┏━━

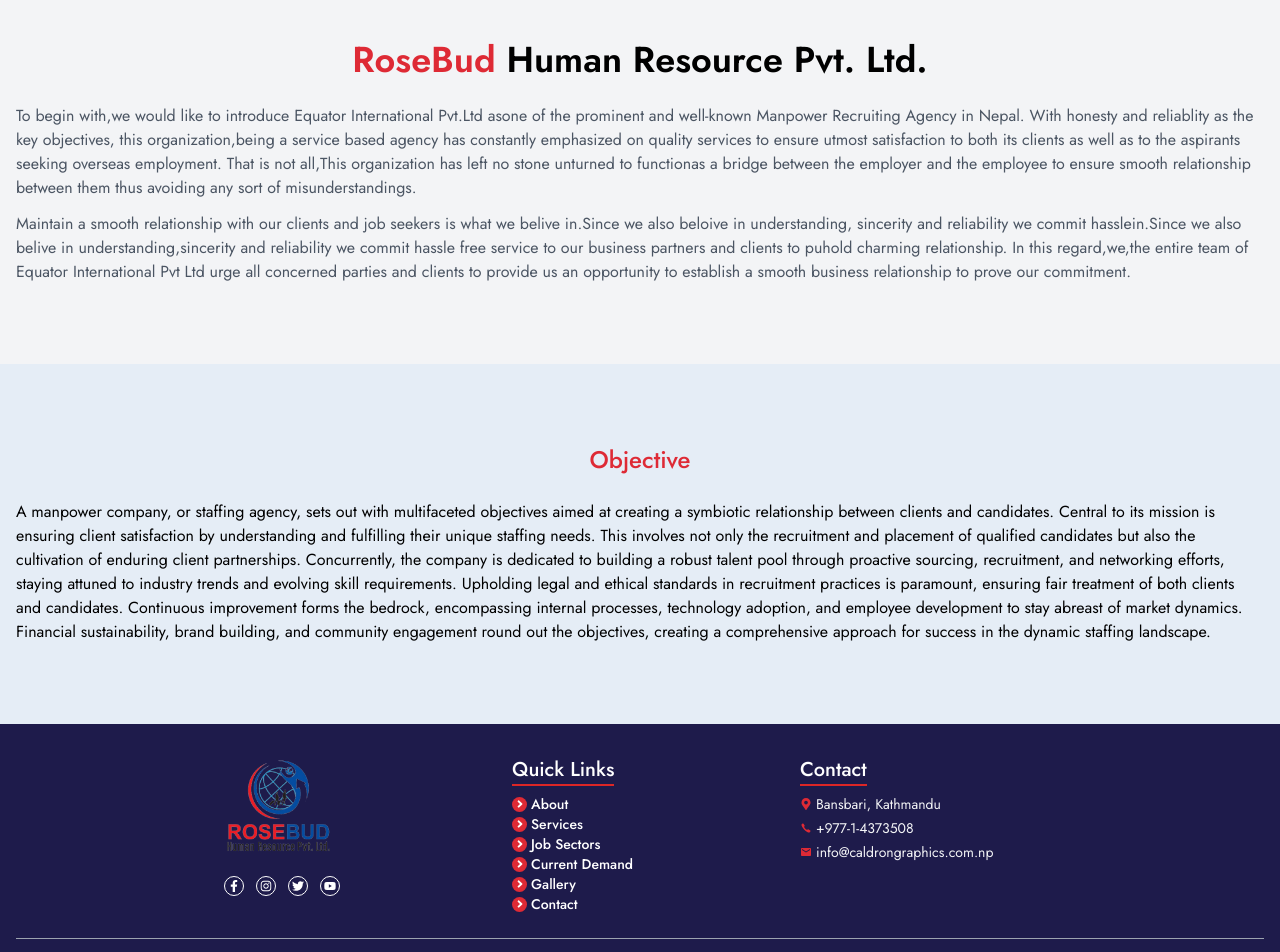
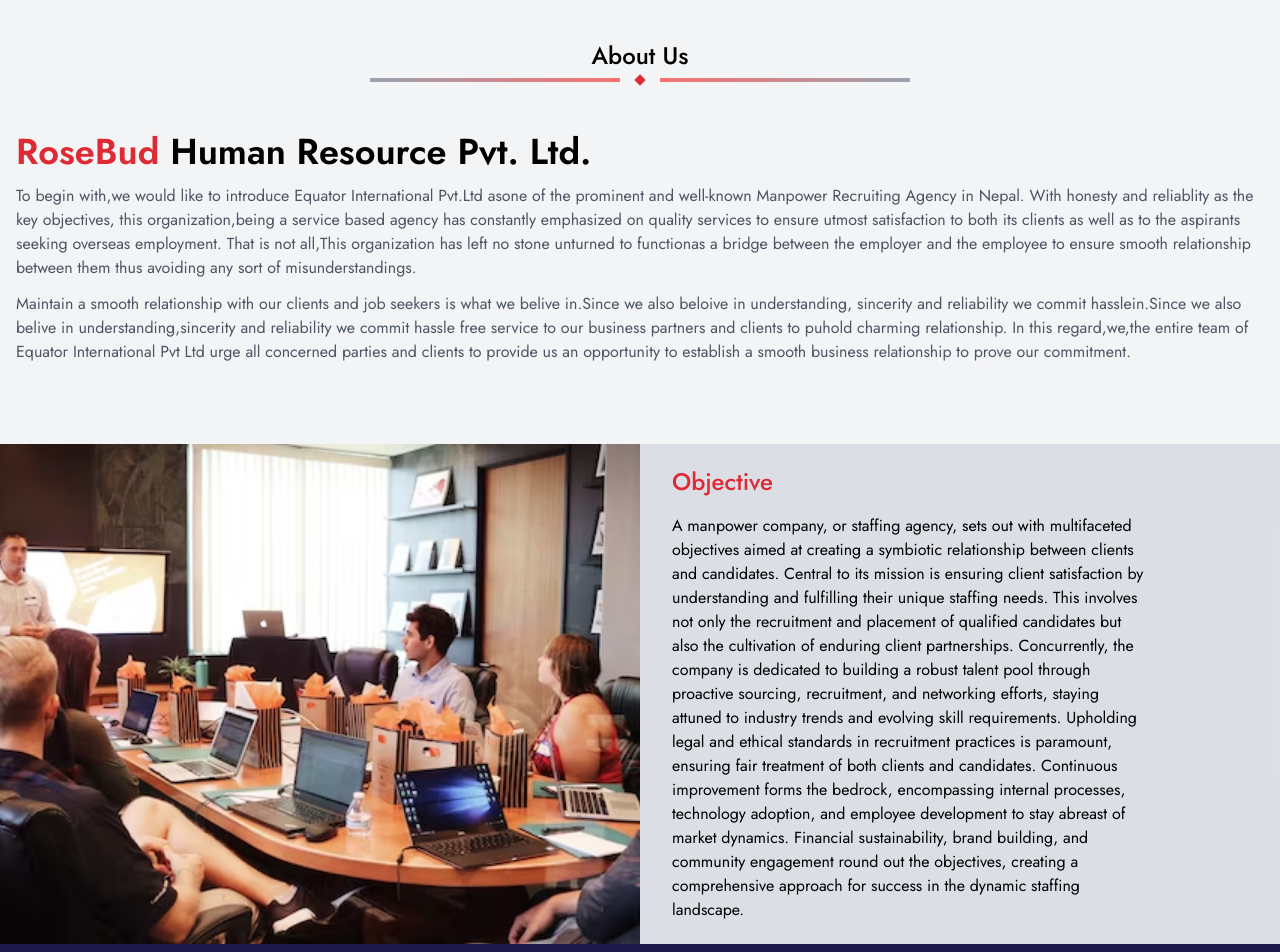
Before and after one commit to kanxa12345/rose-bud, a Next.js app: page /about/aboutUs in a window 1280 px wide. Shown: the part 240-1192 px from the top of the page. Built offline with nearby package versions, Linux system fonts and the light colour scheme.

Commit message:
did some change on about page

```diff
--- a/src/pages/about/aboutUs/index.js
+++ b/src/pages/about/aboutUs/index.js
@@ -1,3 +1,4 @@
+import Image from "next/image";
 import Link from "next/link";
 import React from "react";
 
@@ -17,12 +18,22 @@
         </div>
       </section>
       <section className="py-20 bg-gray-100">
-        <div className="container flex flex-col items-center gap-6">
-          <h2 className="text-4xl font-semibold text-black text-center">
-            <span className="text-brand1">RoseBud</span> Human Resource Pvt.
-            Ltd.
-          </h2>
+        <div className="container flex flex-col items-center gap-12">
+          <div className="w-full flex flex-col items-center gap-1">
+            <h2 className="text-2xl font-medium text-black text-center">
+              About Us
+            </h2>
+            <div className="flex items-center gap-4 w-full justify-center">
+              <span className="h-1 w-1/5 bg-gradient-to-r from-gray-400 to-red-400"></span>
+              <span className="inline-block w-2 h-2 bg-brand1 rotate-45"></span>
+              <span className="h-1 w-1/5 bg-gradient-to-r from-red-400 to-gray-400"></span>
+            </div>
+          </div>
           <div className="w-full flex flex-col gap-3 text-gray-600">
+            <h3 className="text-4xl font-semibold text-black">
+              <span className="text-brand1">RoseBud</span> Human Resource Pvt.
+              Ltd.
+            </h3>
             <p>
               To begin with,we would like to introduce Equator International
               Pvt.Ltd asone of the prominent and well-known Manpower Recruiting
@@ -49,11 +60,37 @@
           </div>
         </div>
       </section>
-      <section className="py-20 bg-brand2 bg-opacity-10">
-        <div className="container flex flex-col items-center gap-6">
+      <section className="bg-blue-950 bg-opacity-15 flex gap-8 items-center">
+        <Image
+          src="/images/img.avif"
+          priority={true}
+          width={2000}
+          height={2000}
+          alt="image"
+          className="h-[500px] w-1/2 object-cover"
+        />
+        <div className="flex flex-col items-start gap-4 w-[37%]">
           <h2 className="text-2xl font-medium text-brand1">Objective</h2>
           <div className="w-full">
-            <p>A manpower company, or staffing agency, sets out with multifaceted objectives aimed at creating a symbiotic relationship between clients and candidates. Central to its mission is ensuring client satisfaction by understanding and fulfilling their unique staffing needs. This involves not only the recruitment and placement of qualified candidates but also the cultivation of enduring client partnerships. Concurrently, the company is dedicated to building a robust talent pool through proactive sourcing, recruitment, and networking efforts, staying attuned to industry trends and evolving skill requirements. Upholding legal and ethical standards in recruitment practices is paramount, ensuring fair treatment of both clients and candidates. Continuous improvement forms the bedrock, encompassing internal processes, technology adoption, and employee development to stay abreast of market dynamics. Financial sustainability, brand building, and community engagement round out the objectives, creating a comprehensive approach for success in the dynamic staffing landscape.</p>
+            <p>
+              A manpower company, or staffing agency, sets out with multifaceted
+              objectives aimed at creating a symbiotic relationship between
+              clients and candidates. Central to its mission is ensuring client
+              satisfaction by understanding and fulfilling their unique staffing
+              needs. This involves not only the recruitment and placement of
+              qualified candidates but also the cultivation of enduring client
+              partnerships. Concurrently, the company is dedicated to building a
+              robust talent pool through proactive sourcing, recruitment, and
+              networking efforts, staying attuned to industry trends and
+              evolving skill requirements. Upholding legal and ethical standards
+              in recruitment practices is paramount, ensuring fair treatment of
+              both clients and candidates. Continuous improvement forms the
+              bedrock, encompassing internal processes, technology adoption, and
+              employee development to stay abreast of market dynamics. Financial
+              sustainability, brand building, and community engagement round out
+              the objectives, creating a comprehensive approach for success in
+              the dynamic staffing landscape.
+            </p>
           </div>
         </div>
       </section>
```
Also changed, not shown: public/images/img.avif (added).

┗━━

◆ **TASK DESCRIPTION**: Quote the material exactly. Pictures stay out.

◆ **RESPONSE AREA**:
Before and after one commit to kanxa12345/rose-bud, a Next.js app: page /about/aboutUs in a window 1280 px wide. Shown: the part 240-1192 px from the top of the page. Built offline with nearby package versions, Linux system fonts and the light colour scheme.

Commit message:
did some change on about page

```diff
--- a/src/pages/about/aboutUs/index.js
+++ b/src/pages/about/aboutUs/index.js
@@ -1,3 +1,4 @@
+import Image from "next/image";
 import Link from "next/link";
 import React from "react";
 
@@ -17,12 +18,22 @@
         </div>
       </section>
       <section className="py-20 bg-gray-100">
-        <div className="container flex flex-col items-center gap-6">
-          <h2 className="text-4xl font-semibold text-black text-center">
-            <span className="text-brand1">RoseBud</span> Human Resource Pvt.
-            Ltd.
-          </h2>
+        <div className="container flex flex-col items-center gap-12">
+          <div className="w-full flex flex-col items-center gap-1">
+            <h2 className="text-2xl font-medium text-black text-center">
+              About Us
+            </h2>
+            <div className="flex items-center gap-4 w-full justify-center">
+              <span className="h-1 w-1/5 bg-gradient-to-r from-gray-400 to-red-400"></span>
+              <span className="inline-block w-2 h-2 bg-brand1 rotate-45"></span>
+              <span className="h-1 w-1/5 bg-gradient-to-r from-red-400 to-gray-400"></span>
+            </div>
+          </div>
           <div className="w-full flex flex-col gap-3 text-gray-600">
+            <h3 className="text-4xl font-semibold text-black">
+              <span className="text-brand1">RoseBud</span> Human Resource Pvt.
+              Ltd.
+            </h3>
             <p>
               To begin with,we would like to introduce Equator International
               Pvt.Ltd asone of the prominent and well-known Manpower Recruiting
@@ -49,11 +60,37 @@
           </div>
         </div>
       </section>
-      <section className="py-20 bg-brand2 bg-opacity-10">
-        <div className="container flex flex-col items-center gap-6">
+      <section className="bg-blue-950 bg-opacity-15 flex gap-8 items-center">
+        <Image
+          src="/images/img.avif"
+          priority={true}
+          width={2000}
+          height={2000}
+          alt="image"
+          className="h-[500px] w-1/2 object-cover"
+        />
+        <div className="flex flex-col items-start gap-4 w-[37%]">
           <h2 className="text-2xl font-medium text-brand1">Objective</h2>
           <div className="w-full">
-            <p>A manpower company, or staffing agency, sets out with multifaceted objectives aimed at creating a symbiotic relationship between clients and candidates. Central to its mission is ensuring client satisfaction by understanding and fulfilling their unique staffing needs. This involves not only the recruitment and placement of qualified candidates but also the cultivation of enduring client partnerships. Concurrently, the company is dedicated to building a robust talent pool through proactive sourcing, recruitment, and networking efforts, staying attuned to industry trends and evolving skill requirements. Upholding legal and ethical standards in recruitment practices is paramount, ensuring fair treatment of both clients and candidates. Continuous improvement forms the bedrock, encompassing internal processes, technology adoption, and employee development to stay abreast of market dynamics. Financial sustainability, brand building, and community engagement round out the objectives, creating a comprehensive approach for success in the dynamic staffing landscape.</p>
+            <p>
+              A manpower company, or staffing agency, sets out with multifaceted
+              objectives aimed at creating a symbiotic relationship between
+              clients and candidates. Central to its mission is ensuring client
+              satisfaction by understanding and fulfilling their unique staffing
+              needs. This involves not only the recruitment and placement of
+              qualified candidates but also the cultivation of enduring client
+              partnerships. Concurrently, the company is dedicated to building a
+              robust talent pool through proactive sourcing, recruitment, and
+              networking efforts, staying attuned to industry trends and
+              evolving skill requirements. Upholding legal and ethical standards
+              in recruitment practices is paramount, ensuring fair treatment of
+              both clients and candidates. Continuous improvement forms the
+              bedrock, encompassing internal processes, technology adoption, and
+              employee development to stay abreast of market dynamics. Financial
+              sustainability, brand building, and community engagement round out
+              the objectives, creating a comprehensive approach for success in
+              the dynamic staffing landscape.
+            </p>
           </div>
         </div>
       </section>
```
Also changed, not shown: public/images/img.avif (added).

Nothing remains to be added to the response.